Nine wildfires burning on more than 14 square miles in California's San Diego County forced thousands to flee their homes Wednesday. National Public Radio
reported closures of a college campus and Legoland California as well. No injuries have been reported.
Firefighters worked in temperatures near 100 degrees and gusting winds. The fire consumed brush and trees dried out by drought. When another blaze broke out Wednesday afternoon, around 21,000 evacuation notices were sent to residents and the California State University campus, where almost 10,000 students were evacuated. At least five structures were destroyed, but authorities aren't sure how man of them were homes.
In the coastal city of Carlsbad—30 miles north of San Diego—the Legoland amusement park had to close after the fire caused a power outage.
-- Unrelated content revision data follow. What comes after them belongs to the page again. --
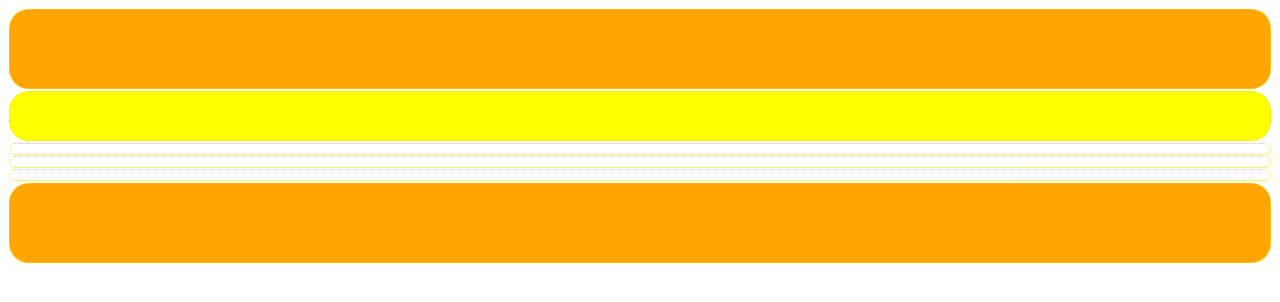
Repository: seonyeob94/BasicWeb
Page: webpro/src/main/webapp/0313/레이아웃_flex.html
The author's editor kept a copy of each file at every save. The page is drawn from the files as they stood at one save, then again after the next save.
The browser window is 1280 px wide. The pictures show the whole page.

Above is the page before, as saved 2025-03-13 02:45:35.

### webpro/src/main/webapp/0313/레이아웃_flex.html
<!DOCTYPE html>
<html>
<head>
<meta charset="UTF-8">
<title>Insert title here</title>
<style type="text/css">
body *{
  box-sizing: border-box;
}
#top{
  display: flex;
  flex-direction: column;
}
header,aside,section,footer,nav{
  border: 1px dotted gold;
  margin: 1px;
  padding: 5px;
  border-radius: 20px;
}
header,footer, nav{
  height: 50px;
  background: orange;
}
header{
  height: 80px;
}
nav{
  background: yellow;
}
</style>
</head>
<body>
<div id="top">
  <header></header>
  <nav></nav>
  <div id="content">
    <aside></aside>
    <section></section>
    <aside></aside>
  </div>
  <header></header>
</div>
</body>
</html>

After the next save:
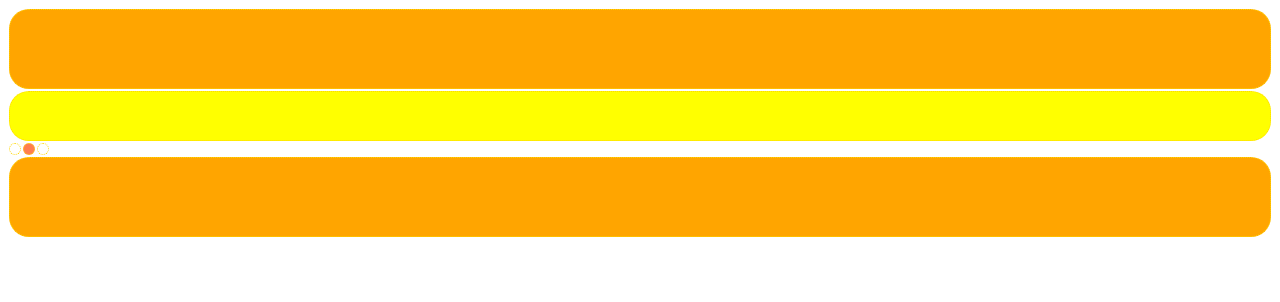
Saved 82 s later.
--- a/webpro/src/main/webapp/0313/레이아웃_flex.html
+++ b/webpro/src/main/webapp/0313/레이아웃_flex.html
@@ -27,6 +27,13 @@ header{
 nav{
   background: yellow;
 }
+section{
+  background: coral;
+}
+#content{
+  display: flex;
+  flex-direction: row;
+}
 </style>
 </head>
 <body>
Schools also closed and aren't expected to open until next week. Already the fire has consumed an eight-unit condominium complex and damaged eight homes and two businesses. Thousands were asked to evacuate their homes as well.
The city's fire chief said these fires were unprecedented in his 27-year firefighting career.
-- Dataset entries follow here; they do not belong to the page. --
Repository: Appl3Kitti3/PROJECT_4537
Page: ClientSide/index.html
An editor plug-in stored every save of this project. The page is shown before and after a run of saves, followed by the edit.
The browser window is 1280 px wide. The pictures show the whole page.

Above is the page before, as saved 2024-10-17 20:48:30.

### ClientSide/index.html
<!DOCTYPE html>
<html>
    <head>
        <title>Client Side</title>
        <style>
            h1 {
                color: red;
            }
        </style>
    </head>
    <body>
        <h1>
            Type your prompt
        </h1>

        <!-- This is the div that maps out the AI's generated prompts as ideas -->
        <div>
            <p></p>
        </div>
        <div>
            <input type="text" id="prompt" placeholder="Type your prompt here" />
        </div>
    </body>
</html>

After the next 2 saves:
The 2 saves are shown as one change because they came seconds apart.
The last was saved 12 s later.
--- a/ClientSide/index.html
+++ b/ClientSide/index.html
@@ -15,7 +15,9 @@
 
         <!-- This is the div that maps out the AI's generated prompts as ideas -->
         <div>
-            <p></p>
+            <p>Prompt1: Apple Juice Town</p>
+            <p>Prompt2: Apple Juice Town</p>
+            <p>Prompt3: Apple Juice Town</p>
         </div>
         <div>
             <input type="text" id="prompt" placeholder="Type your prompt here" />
"This is May, this is unbelievable. This is something we should see in October," Chief Michael Davis said. "I haven't seen it this hot, this dry, this long in May."
Ten percent of the blaze was contained by early Wednesday evening. Another fire scorched 6,000 acres on and around the Camp Pendleton Marine base, but evacuations were over by the evening there.
California Gov. Jerry Brown declared a state of emergency for San Diego County, freeing up special resources and funding for the fire fighting. Drought conditions in the state have made fire danger extremely high.
The current fire season outlook, according to the Boise-based National Interagency Fire Center (NIFC), predicts significant fire activity will continue through May in California, southern Arizona, southwestern New Mexico and southern Alaska. By June, areas of concern will expand to northern California, Nevada and most of Oregon.